January 25, 2010

 

Asia Grain Outlook on Monday: Soy, corn may fall more; watching weather

 

 

Soy and corn are prone to further downside due to supply expectations, despite bullish U.S. export sales data, but weather conditions in South America in February are critical to crops there and could swing the market the other way.

 

"They (soy and corn prices) could fall further.
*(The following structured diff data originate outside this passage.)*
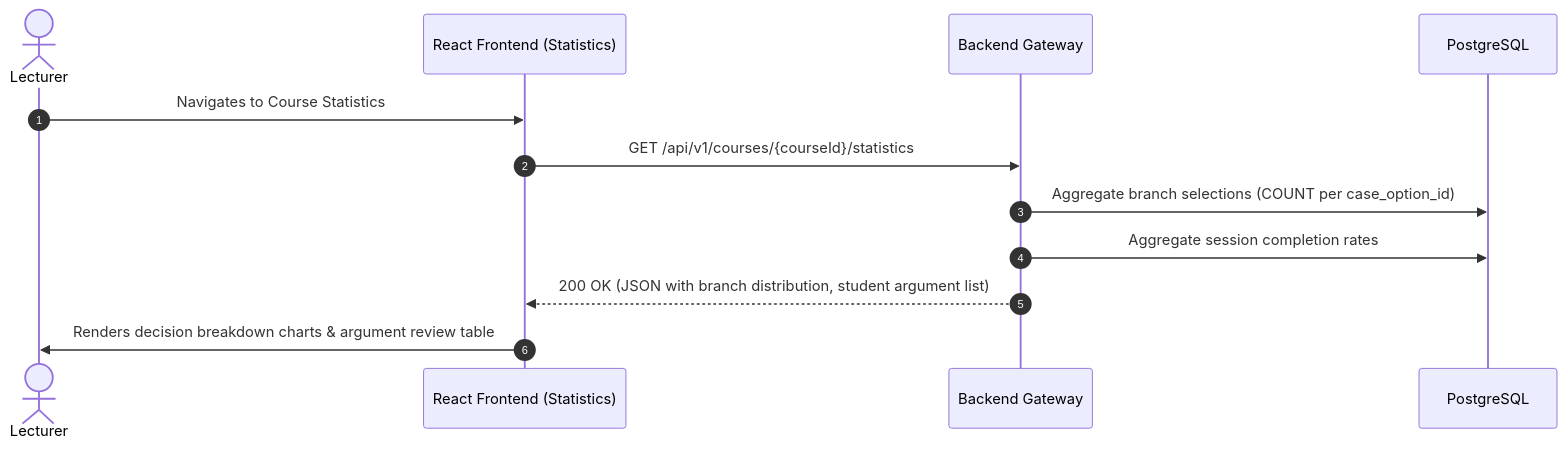
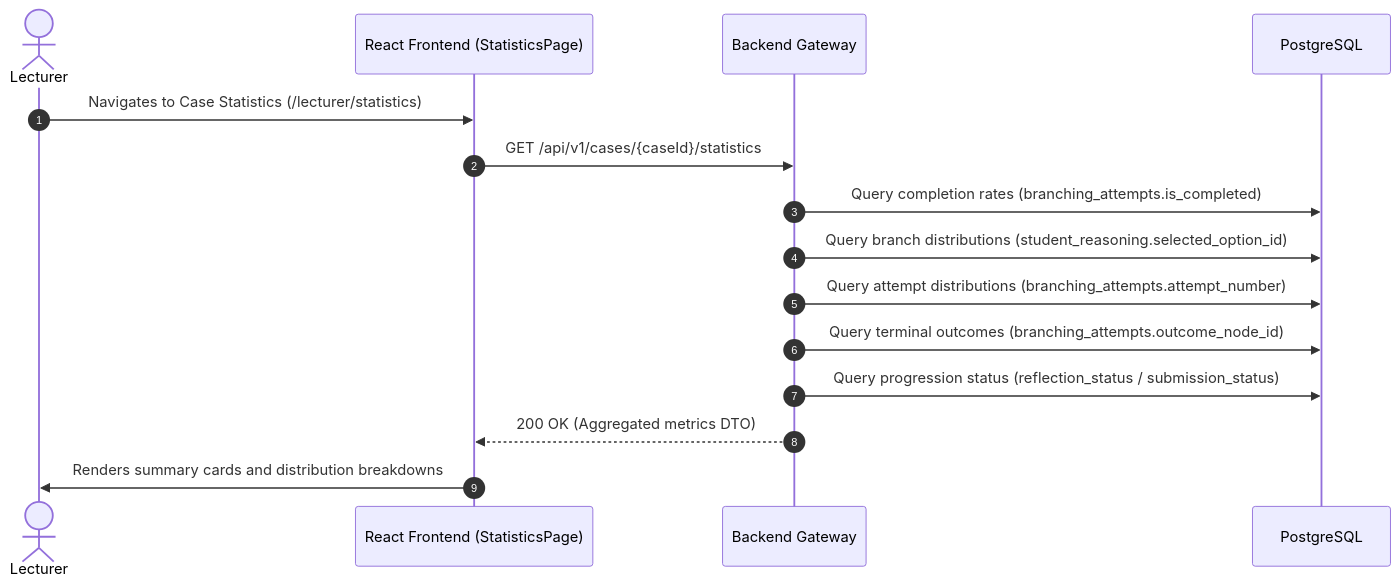
One commit to HoangNam2464/CaseTree-AI changed the seventh of 7 diagrams in docs/architecture/DATA-FLOW.md. Above: the diagram before and after it, drawn with Mermaid. The commit also changed other lines of this file and 16 other files, not shown here.

Commit message:
docs(docs): update architecture, feature specs, and traceability for Proposal V1.1

````diff
--- a/docs/architecture/DATA-FLOW.md
+++ b/docs/architecture/DATA-FLOW.md
@@ -162,15 +219,18 @@
 ```mermaid
 sequenceDiagram
     autonumber
     actor Lecturer
-    participant FE as React Frontend (Statistics)
+    participant FE as React Frontend (StatisticsPage)
     participant BE as Backend Gateway
     participant DB as PostgreSQL
 
-    Lecturer->>FE: Navigates to Course Statistics
-    FE->>BE: GET /api/v1/courses/{courseId}/statistics
-    BE->>DB: Aggregate branch selections (COUNT per case_option_id)
-    BE->>DB: Aggregate session completion rates
-    BE-->>FE: 200 OK (JSON with branch distribution, student argument list)
-    FE->>Lecturer: Renders decision breakdown charts & argument review table
+    Lecturer->>FE: Navigates to Case Statistics (/lecturer/statistics)
+    FE->>BE: GET /api/v1/cases/{caseId}/statistics
+    BE->>DB: Query completion rates (branching_attempts.is_completed)
+    BE->>DB: Query branch distributions (student_reasoning.selected_option_id)
+    BE->>DB: Query attempt distributions (branching_attempts.attempt_number)
+    BE->>DB: Query terminal outcomes (branching_attempts.outcome_node_id)
+    BE->>DB: Query progression status (reflection_status / submission_status)
+    BE-->>FE: 200 OK (Aggregated metrics DTO)
+    FE->>Lecturer: Renders summary cards and distribution breakdowns
 ```
````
The USDA (crop output) reports issued in early January were too bearish," said Genichiro Higaki, head of the proprietary fund management team at Sumitomo Corp. in Tokyo.

 

March soy futures traded on the Chicago Board of Trade have fallen 9% so far this year, and were trading steady at US$9.52 a bushel as of 0747 GMT. March corn futures have lost 12% from the start of the year, and were up 0.5% at US$3.66/bushel.

 

Higaki pegged support for the benchmark soy and corn futures at US$9/bushel and US$3.50/bushel, respectively.

 

Export sales data released Friday by the U.S. Department of Agriculture showed weekly soy export sales at a net 990,600 tonnenes for the week ended Jan. 14, with 929,600 tonnenes sold for delivery in 2009-10 marketing year, better than the high end of trade expectations.

 

Weekly corn sales topped 1.6 million tonnenes, a marketing-year high, the USDA said.

 

Despite the bullish data, analysts said the overall bearish supply-demand picture, coupled with fund selling triggered by the slides in crude oil and equities on Friday, weighed on the grains.

 

"The theme (of soy) this year will be record-high global production," Barclays Capital said in a research note last week.

 

The previously positive view on corn on the back of improving demand this year had also been tempered by a significant upward revision in the U.S. crop, it said.

 

However, as weather conditions in February are critical to the growth of the crops in South America, prices will be very sensitive to weather developments there, and this could offer upside potential, Higaki said.